According to a 2016 Huffington Post article on local employment impact, small businesses account for between 60 percent and 80 percent of all U.S. jobs.
Since 1995, small businesses are responsible for paying out 44 percent of the total U.S. private payroll.
Those employees are able to live locally, pay local taxes and reinvest their money into local services that we all benefit from.
Few of us will completely give up the convenience of ordering products online or give up the price and convenience of one-stop shopping in a big retailer. We all have gift lists bigger than our budgets.
But there are tangible and intangible benefits of supporting your local merchant that you can’t get from the chains.

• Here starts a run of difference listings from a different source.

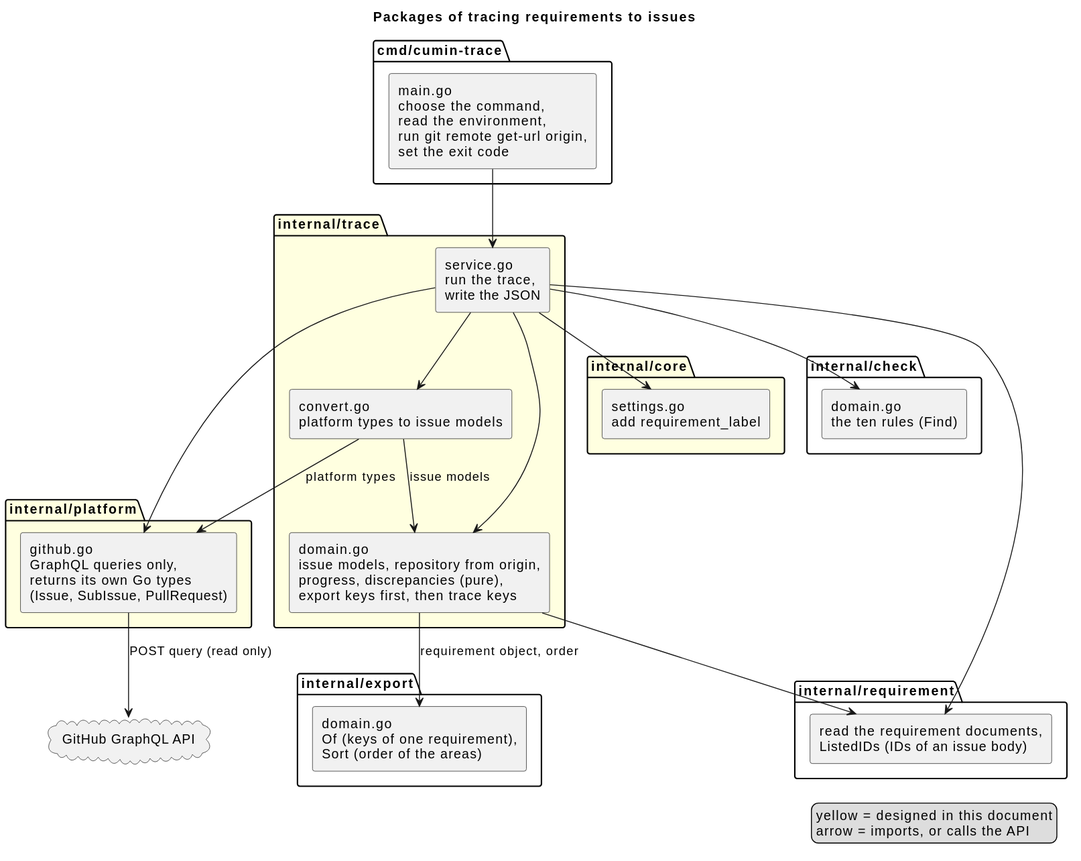
Earlier version of the PlantUML export docs/ja/designs/trace/trace-packages.svg (cloveclovedev/cumin-trace).
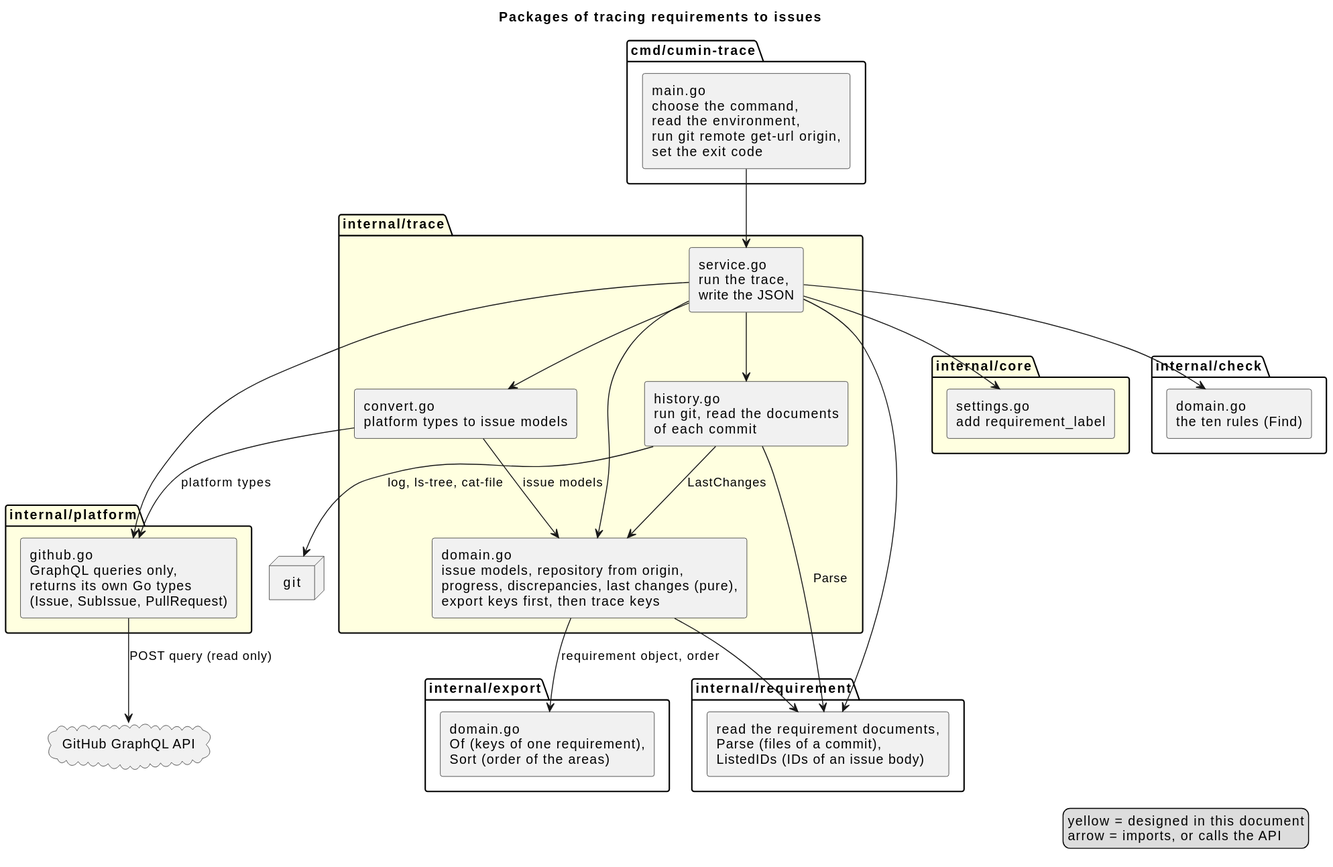
After the commit.

What changed in the source:
```diff
@@ -9,8 +9,9 @@
 
 package "internal/trace" #LightYellow {
   [service.go\nrun the trace,\nwrite the JSON] as service
-  [domain.go\nissue models, repository from origin,\nprogress, discrepancies (pure),\nexport keys first, then trace keys] as rules
+  [domain.go\nissue models, repository from origin,\nprogress, discrepancies, last changes (pure),\nexport keys first, then trace keys] as rules
   [convert.go\nplatform types to issue models] as convert
+  [history.go\nrun git, read the documents\nof each commit] as history
 }
 
 package "internal/platform" #LightYellow {
@@ -30,10 +31,11 @@
 }
 
 package "internal/requirement" {
-  [read the requirement documents,\nListedIDs (IDs of an issue body)] as requirement
+  [read the requirement documents,\nParse (files of a commit),\nListedIDs (IDs of an issue body)] as requirement
 }
 
 cloud "GitHub GraphQL API" as api
+node "git" as git
 
 main --> service
 service --> settings
@@ -42,6 +44,10 @@
 service --> rules
 service --> github
 service --> convert
+service --> history
+history --> requirement : Parse
+history --> rules : LastChanges
+history --> git : log, ls-tree, cat-file
 convert --> github : platform types
 convert --> rules : issue models
 rules --> requirement
```
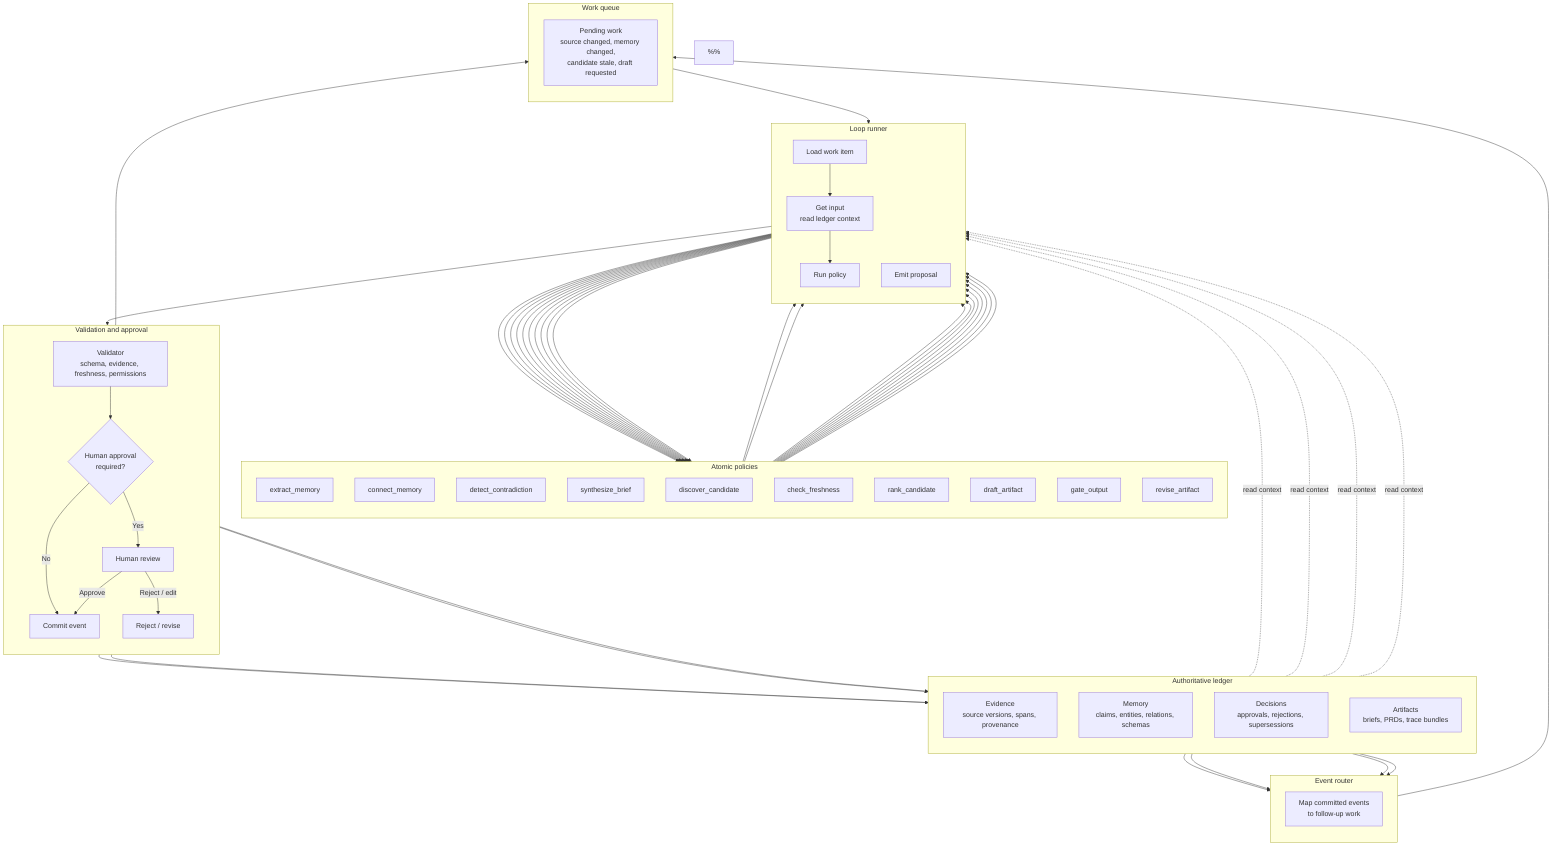
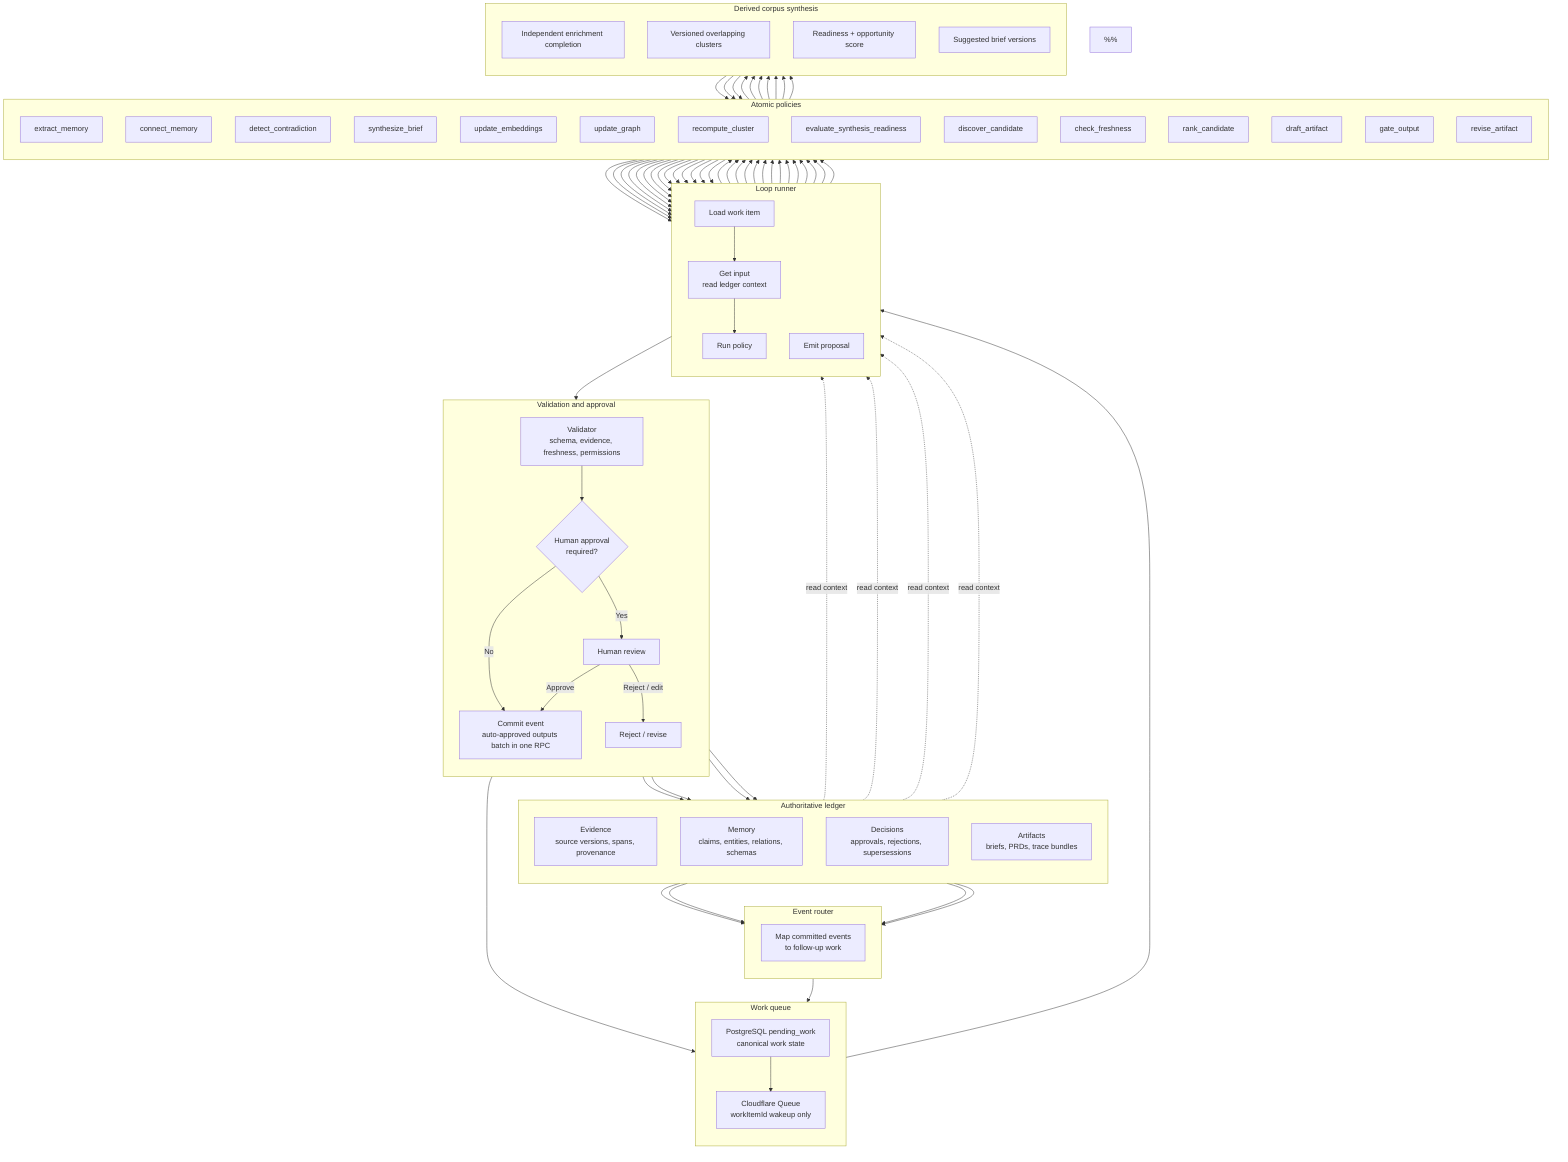
flowchart TB

%% =====================================================
%% DISTILLERY LOOP SYSTEM DIAGRAM
- %% Status: simplified current architecture plus intended downstream loop.
+ %% Status: simplified current architecture through migration 0015 plus intended downstream loop.
%%
%% Idea: the system is a small fleet of homogeneous loops.
%% Committed ledger events route to pending work. A context loader
%% prepares typed policy input. Policy runners emit proposed events.
%% Validators and humans decide what becomes committed ledger state.
%% =====================================================

subgraph LEDGER["Authoritative ledger"]
  direction TB
  A["Evidence<br/>source versions, spans, provenance"]
  B["Memory<br/>claims, entities, relations, schemas"]
  C["Decisions<br/>approvals, rejections, supersessions"]
  D["Artifacts<br/>briefs, PRDs, trace bundles"]
end

subgraph RUNNER["Loop runner"]
  direction TB
  E["Load work item"]
  F["Get input<br/>read ledger context"]
  G["Run policy"]
  H["Emit proposal"]
end

subgraph ROUTER["Event router"]
  direction TB
  R["Map committed events<br/>to follow-up work"]
end

subgraph POLICIES["Atomic policies"]
  direction TB
  P1["extract_memory"]
  P2["connect_memory"]
  P3["detect_contradiction"]
  P4["synthesize_brief"]
+   P11["update_embeddings"]
+   P12["update_graph"]
+   P13["recompute_cluster"]
+   P14["evaluate_synthesis_readiness"]
  P5["discover_candidate"]
  P6["check_freshness"]
  P7["rank_candidate"]
  P8["draft_artifact"]
  P9["gate_output"]
  P10["revise_artifact"]
end

subgraph GATE["Validation and approval"]
  direction TB
  I["Validator<br/>schema, evidence, freshness, permissions"]
  J{"Human approval<br/>required?"}
  K["Human review"]
-   L["Commit event"]
+   L["Commit event<br/>auto-approved outputs batch in one RPC"]
  M["Reject / revise"]
end

subgraph QUEUE["Work queue"]
  direction TB
-   Q["Pending work<br/>source changed, memory changed,<br/>candidate stale, draft requested"]
+   Q["PostgreSQL pending_work<br/>canonical work state"]
+   CQ["Cloudflare Queue<br/>workItemId wakeup only"]
+ end
+ 
+ subgraph SYNTH["Derived corpus synthesis"]
+   direction TB
+   S1["Independent enrichment completion"]
+   S2["Versioned overlapping clusters"]
+   S3["Readiness + opportunity score"]
+   S4["Suggested brief versions"]
end

A -. "read context" .-> F
B -. "read context" .-> F
C -. "read context" .-> F
D -. "read context" .-> F

A --> R
B --> R
C --> R
D --> R
R --> Q
+ Q --> CQ

- Q --> E
+ CQ --> E
E --> F
F --> G

G --> P1
G --> P2
G --> P3
G --> P4
G --> P5
G --> P6
G --> P7
G --> P8
G --> P9
G --> P10
+ G --> P11
+ G --> P12
+ G --> P13
+ G --> P14

P1 --> H
P2 --> H
P3 --> H
P4 --> H
P5 --> H
P6 --> H
P7 --> H
P8 --> H
P9 --> H
P10 --> H
+ P11 --> H
+ P12 --> H
+ P13 --> H
+ P14 --> H

H --> I
I --> J
J -->|"No"| L
J -->|"Yes"| K
K -->|"Approve"| L
K -->|"Reject / edit"| M

M --> Q
L --> A
L --> B
L --> C
L --> D
+ 
+ P2 --> S1
+ P3 --> S1
+ P11 --> S1
+ P12 --> S1
+ S1 --> P13
+ P13 --> S2
+ S2 --> P14
+ P14 --> S3
+ S3 --> P4
+ P4 --> S4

And when Christmas is over, and one day in March or July you need some random part for a broken fixture, or are looking for a nice place to take your parents out to dinner, or want a quaint place to watch a game and have a beer, or desire a place to get your hair cut where you can ask for the same stylist you had last time, these local merchants are where you’ll be going.
So take the time today to become familiar again with your local businesses. Spend money there. Pick up some gift certificates so that the people on your holiday lists can experience them as well.
Be grateful for the local owner who has invested his livelihood in the community that you both call home.
Make Small Business Saturday a destination today and a habit 365 days a year.
It will be worth it in many ways more than you realize.
For information on participants and special offerings available on Small Business Saturday, visit www.americanexpress.com/us/